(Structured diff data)
##########
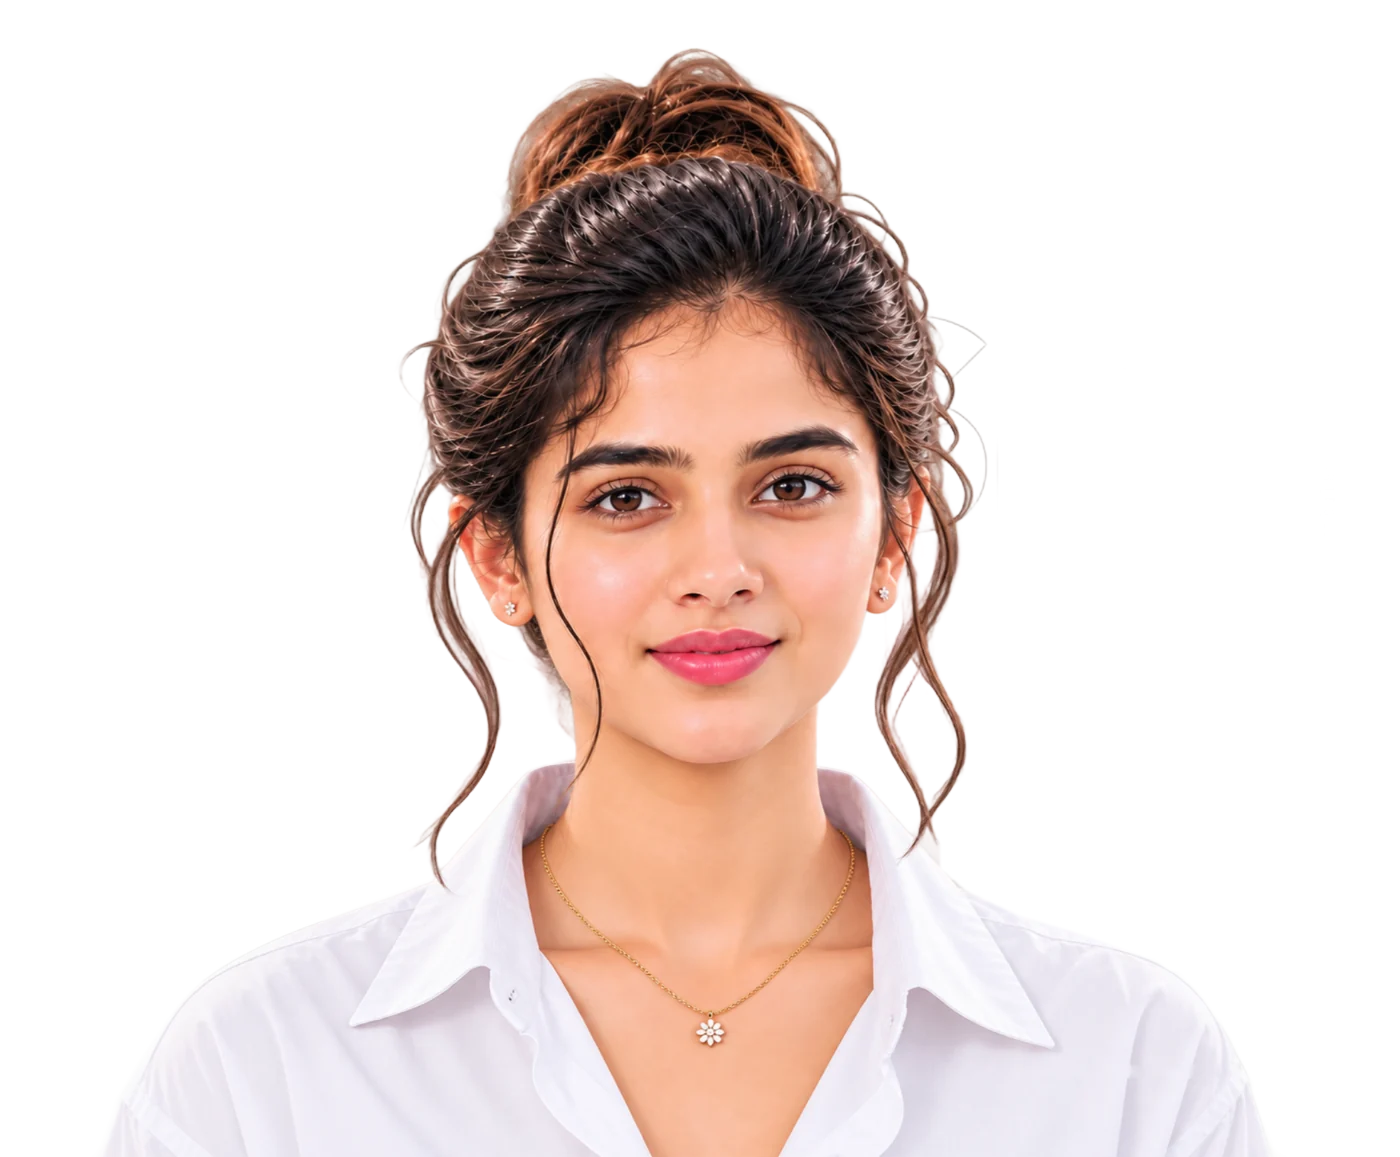
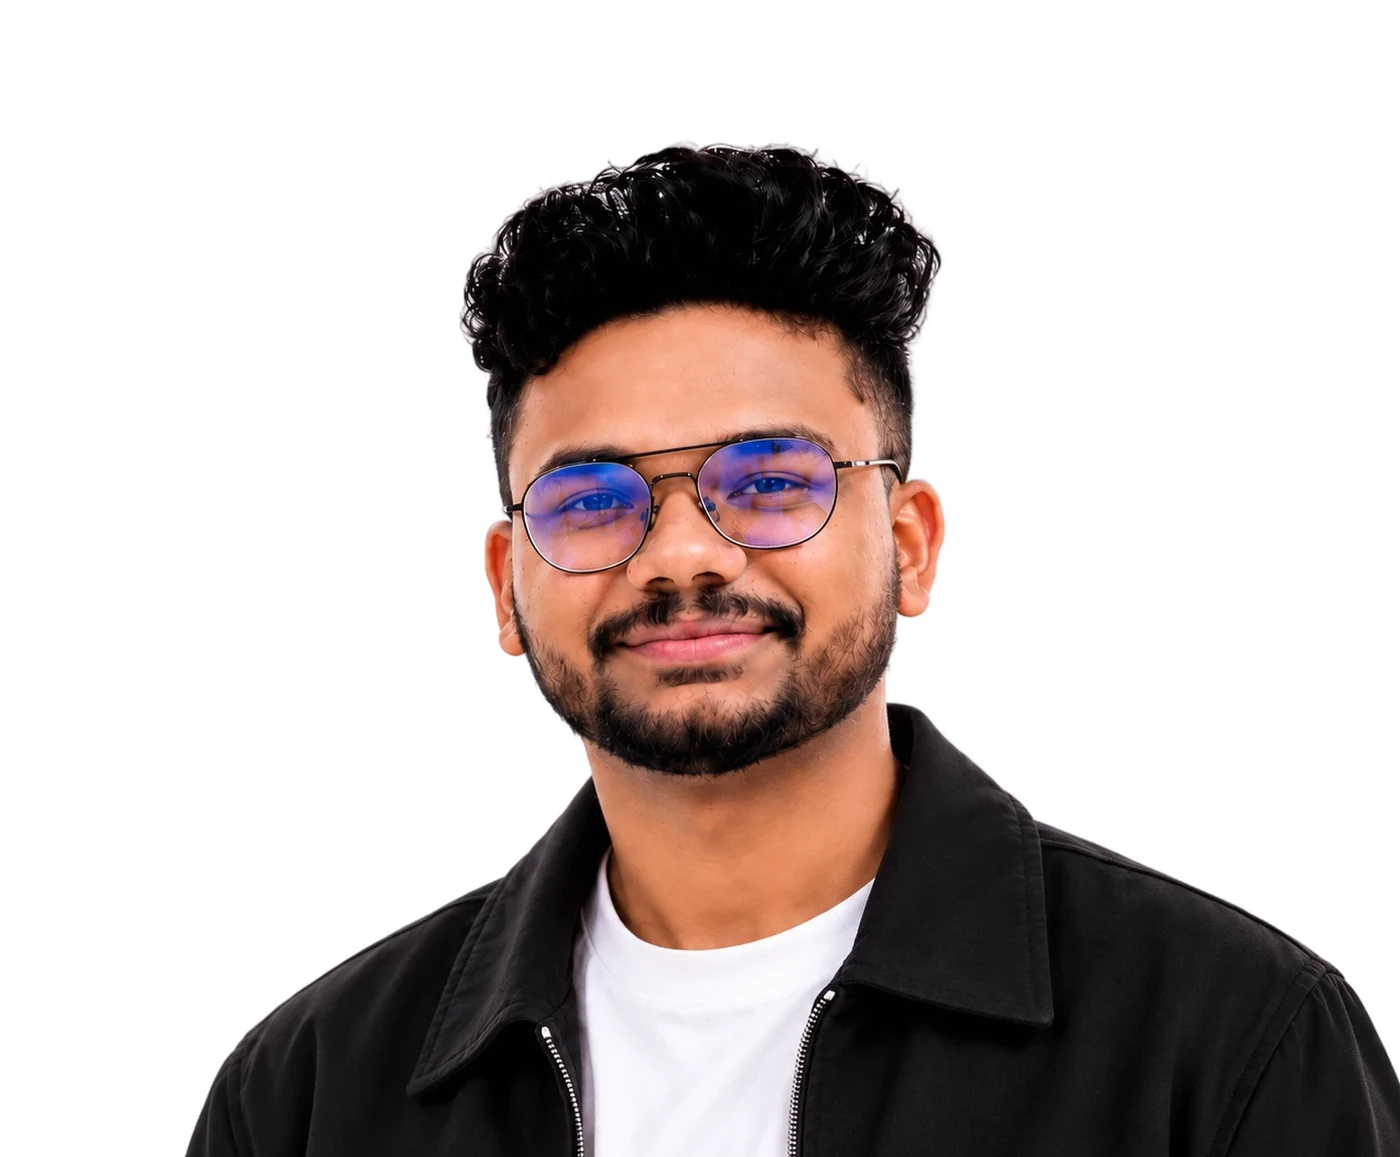
Use K G Harish Patel's photo for the hero reveal
- hero-default.webp: his portrait, background removed and placed with the
  face where the hero layout expects it (generated by tools/make_hero.py).
- hero-reveal.webp: machine-vision version of the same portrait (face mesh,
  glowing irises, detection box with ID tag, edge glow, dark tech grid),
  pixel-aligned with the default image.
- CTA crop re-centred on the face; scroll hint gets a frosted backing so it
  stays readable over the dark jacket; status badge left-aligned on mobile.

Claude-Session: https://claude.ai/code/session_014fPRxEYqjWybHm61Csywf1

diff --git a/assets/css/style.css b/assets/css/style.css
@@ -454,16 +454,22 @@ html.has-cursor .hero, html.has-cursor .hero * { cursor: none; }
 
 .hero__scroll {
   position: absolute; z-index: 3;
-  right: var(--pad-r);
-  bottom: 5.4%;
+  right: calc(var(--pad-r) - 1.4em);
+  bottom: calc(5.4% - .9em);
   display: flex; align-items: center; gap: 1.8em;
+  padding: .9em 1.4em;
+  border-radius: 999px;
   white-space: nowrap;
+  /* frosted backing keeps the label readable over dark clothing in the portrait */
+  background: rgba(250, 250, 248, .78);
+  -webkit-backdrop-filter: blur(10px);
+  backdrop-filter: blur(10px);
 }
 .hero__hint { color: var(--muted); letter-spacing: .3em; }
 .hero__scroll-label { color: var(--ink); font-weight: 600; letter-spacing: .34em; }
 .hero__scroll-line {
   position: relative;
-  width: 1.5px; height: clamp(34px, 4.4vh, 56px);
+  width: 1.5px; height: clamp(22px, 3vh, 36px);
   background: rgba(var(--accent-rgb), .25);
   overflow: hidden;
 }
@@ -576,7 +582,7 @@ html.has-cursor .hero, html.has-cursor .hero * { cursor: none; }
   z-index: 0;
   background: url("../img/hero-reveal.webp") no-repeat;
   background-size: 540% auto;
-  background-position: 51% 61%;
+  background-position: 50% 48%;
   border-radius: 42% 58% 63% 37% / 41% 44% 56% 59%;
   transform: scale(0) rotate(-30deg);
   transition: transform .6s var(--ease-out);
@@ -1088,7 +1094,7 @@ html.has-cursor .project-preview { display: block; }
     padding-top: calc(var(--header-h) + 8px);
   }
   .hero__index { display: none; }
-  .hero__status { position: relative; top: auto; right: auto; order: 0; padding: 0 var(--pad-l); font-size: 10px; letter-spacing: .24em; }
+  .hero__status { position: relative; top: auto; right: auto; order: 0; max-width: none; padding: 0 var(--pad-r) 0 var(--pad-l); text-align: left; line-height: 1.6; font-size: 10px; letter-spacing: .2em; }
   .hero__vertical, .hero__scroll { display: none; }
 
   .hero__content {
##########
### PROBLEM REQUIREMENTS:
Print every entry exactly as written, without the pictures.

### RESULT BELOW:
Use K G Harish Patel's photo for the hero reveal
- hero-default.webp: his portrait, background removed and placed with the
  face where the hero layout expects it (generated by tools/make_hero.py).
- hero-reveal.webp: machine-vision version of the same portrait (face mesh,
  glowing irises, detection box with ID tag, edge glow, dark tech grid),
  pixel-aligned with the default image.
- CTA crop re-centred on the face; scroll hint gets a frosted backing so it
  stays readable over the dark jacket; status badge left-aligned on mobile.

Claude-Session: https://claude.ai/code/session_014fPRxEYqjWybHm61Csywf1

diff --git a/assets/css/style.css b/assets/css/style.css
@@ -454,16 +454,22 @@ html.has-cursor .hero, html.has-cursor .hero * { cursor: none; }
 
 .hero__scroll {
   position: absolute; z-index: 3;
-  right: var(--pad-r);
-  bottom: 5.4%;
+  right: calc(var(--pad-r) - 1.4em);
+  bottom: calc(5.4% - .9em);
   display: flex; align-items: center; gap: 1.8em;
+  padding: .9em 1.4em;
+  border-radius: 999px;
   white-space: nowrap;
+  /* frosted backing keeps the label readable over dark clothing in the portrait */
+  background: rgba(250, 250, 248, .78);
+  -webkit-backdrop-filter: blur(10px);
+  backdrop-filter: blur(10px);
 }
 .hero__hint { color: var(--muted); letter-spacing: .3em; }
 .hero__scroll-label { color: var(--ink); font-weight: 600; letter-spacing: .34em; }
 .hero__scroll-line {
   position: relative;
-  width: 1.5px; height: clamp(34px, 4.4vh, 56px);
+  width: 1.5px; height: clamp(22px, 3vh, 36px);
   background: rgba(var(--accent-rgb), .25);
   overflow: hidden;
 }
@@ -576,7 +582,7 @@ html.has-cursor .hero, html.has-cursor .hero * { cursor: none; }
   z-index: 0;
   background: url("../img/hero-reveal.webp") no-repeat;
   background-size: 540% auto;
-  background-position: 51% 61%;
+  background-position: 50% 48%;
   border-radius: 42% 58% 63% 37% / 41% 44% 56% 59%;
   transform: scale(0) rotate(-30deg);
   transition: transform .6s var(--ease-out);
@@ -1088,7 +1094,7 @@ html.has-cursor .project-preview { display: block; }
     padding-top: calc(var(--header-h) + 8px);
   }
   .hero__index { display: none; }
-  .hero__status { position: relative; top: auto; right: auto; order: 0; padding: 0 var(--pad-l); font-size: 10px; letter-spacing: .24em; }
+  .hero__status { position: relative; top: auto; right: auto; order: 0; max-width: none; padding: 0 var(--pad-r) 0 var(--pad-l); text-align: left; line-height: 1.6; font-size: 10px; letter-spacing: .2em; }
   .hero__vertical, .hero__scroll { display: none; }
 
   .hero__content {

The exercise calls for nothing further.